Well, of course they do. No; I mean, they really do.
To be more specific, they have decided it’s a good idea to read Mil-S/F in general to look for ideas on tech, trends, and doctrine, to see what they might possibly need to prepare for, look for, procure, and teach. It makes sense. You read history to find out where we’ve been, what’s been tried, what’s worked, what’s failed, etc. Reading Mil-S/F to find scenarios that some other smart people have already thought about, maybe even thought through somewhat rigorously to see how it might play out, how it might be used or countered. Obviously some things like FTL or space-aliens might not fit directly into anything going on now – but some hard-science things with sensors, ways of thinking, computers, etc., might be quite relevant.

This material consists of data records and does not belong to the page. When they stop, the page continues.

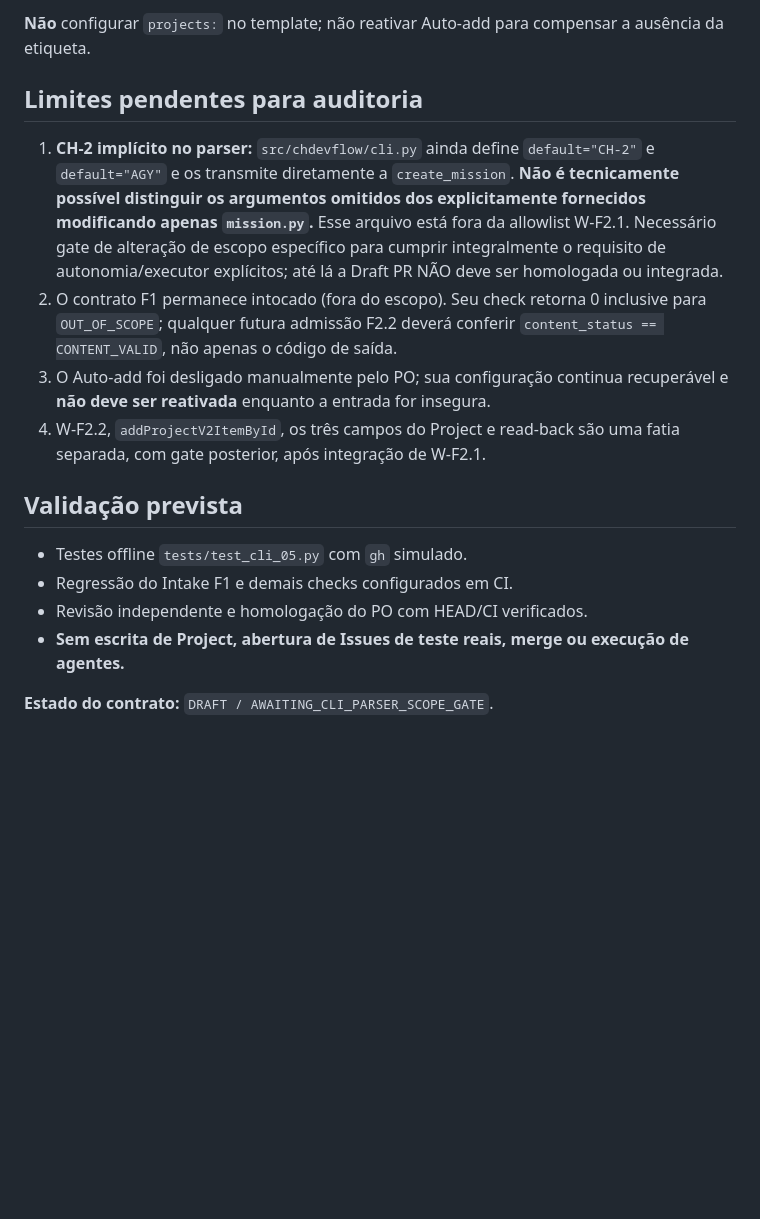
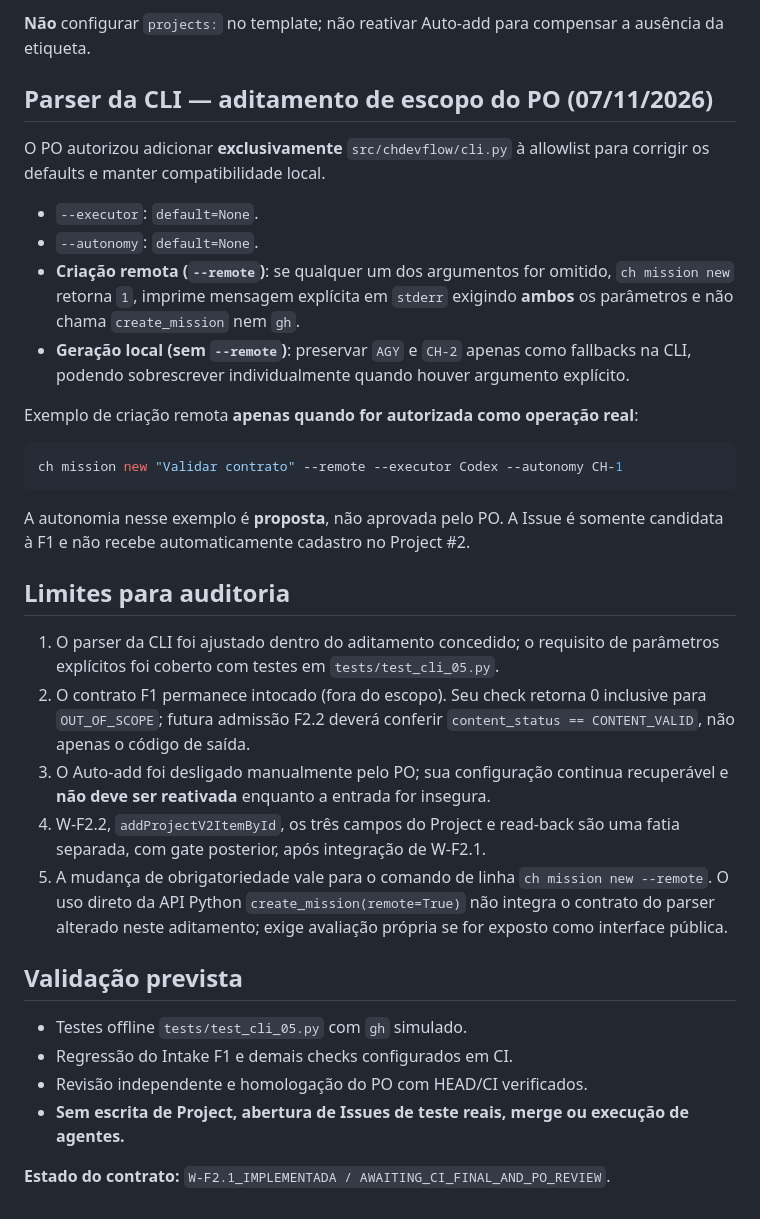
Before and after one commit to hallanbrito/CHDevFlow, a Markdown page: docs/CH/CH-GOV-01-F2-1-CONTRATO.md, the part around the change. Drawn GitHub-style; blank space fills up the shorter version.

Commit message:
docs(ch-gov): document authorized explicit remote CLI arguments

````diff
--- a/docs/CH/CH-GOV-01-F2-1-CONTRATO.md
+++ b/docs/CH/CH-GOV-01-F2-1-CONTRATO.md
@@ -25,12 +25,31 @@ O template `fatia-w.yml` aplica apenas `ch:workflow`. O campo dropdown `Esteira`
 
 **Não** configurar `projects:` no template; não reativar Auto-add para compensar a ausência da etiqueta.
 
-## Limites pendentes para auditoria
+## Parser da CLI — aditamento de escopo do PO (07/11/2026)
 
-1. **CH-2 implícito no parser:** `src/chdevflow/cli.py` ainda define `default="CH-2"` e `default="AGY"` e os transmite diretamente a `create_mission`. **Não é tecnicamente possível distinguir os argumentos omitidos dos explicitamente fornecidos modificando apenas `mission.py`.** Esse arquivo está fora da allowlist W-F2.1. Necessário gate de alteração de escopo específico para cumprir integralmente o requisito de autonomia/executor explícitos; até lá a Draft PR NÃO deve ser homologada ou integrada.
-2. O contrato F1 permanece intocado (fora do escopo). Seu check retorna 0 inclusive para `OUT_OF_SCOPE`; qualquer futura admissão F2.2 deverá conferir `content_status == CONTENT_VALID`, não apenas o código de saída.
+O PO autorizou adicionar **exclusivamente** `src/chdevflow/cli.py` à allowlist para corrigir os defaults e manter compatibilidade local.
+
+- `--executor`: `default=None`.
+- `--autonomy`: `default=None`.
+- **Criação remota (`--remote`)**: se qualquer um dos argumentos for omitido, `ch mission new` retorna `1`, imprime mensagem explícita em `stderr` exigindo **ambos** os parâmetros e não chama `create_mission` nem `gh`.
+- **Geração local (sem `--remote`)**: preservar `AGY` e `CH-2` apenas como fallbacks na CLI, podendo sobrescrever individualmente quando houver argumento explícito.
+
+Exemplo de criação remota **apenas quando for autorizada como operação real**:
+
+```sh
+ch mission new "Validar contrato" --remote --executor Codex --autonomy CH-1
+```
+
+A autonomia nesse exemplo é **proposta**, não aprovada pelo PO. A Issue é somente candidata à F1 e não recebe automaticamente cadastro no Project #2.
+
+## Limites para auditoria
+
+1. O parser da CLI foi ajustado dentro do aditamento concedido; o requisito de parâmetros explícitos foi coberto com testes em `tests/test_cli_05.py`.
+2. O contrato F1 permanece intocado (fora do escopo). Seu check retorna 0 inclusive para `OUT_OF_SCOPE`; futura admissão F2.2 deverá conferir `content_status == CONTENT_VALID`, não apenas o código de saída.
 3. O Auto-add foi desligado manualmente pelo PO; sua configuração continua recuperável e **não deve ser reativada** enquanto a entrada for insegura.
 4. W-F2.2, `addProjectV2ItemById`, os três campos do Project e read-back são uma fatia separada, com gate posterior, após integração de W-F2.1.
+5. A mudança de obrigatoriedade vale para o comando de linha `ch mission new --remote`. O uso direto da API Python `create_mission(remote=True)` não integra o contrato do parser alterado neste aditamento; exige avaliação própria se for exposto como interface pública.
+
 
 ## Validação prevista
 
@@ -39,4 +58,4 @@ O template `fatia-w.yml` aplica apenas `ch:workflow`. O campo dropdown `Esteira`
 - Revisão independente e homologação do PO com HEAD/CI verificados.
 - **Sem escrita de Project, abertura de Issues de teste reais, merge ou execução de agentes.**
 
-**Estado do contrato:** `DRAFT / AWAITING_CLI_PARSER_SCOPE_GATE`.
+**Estado do contrato:** `W-F2.1_IMPLEMENTADA / AWAITING_CI_FINAL_AND_PO_REVIEW`.
````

That’s part of the reason I like Mil-S/F: it makes me think about history, what is, and how people act and react when the SHTF.
H/T to Instapundit.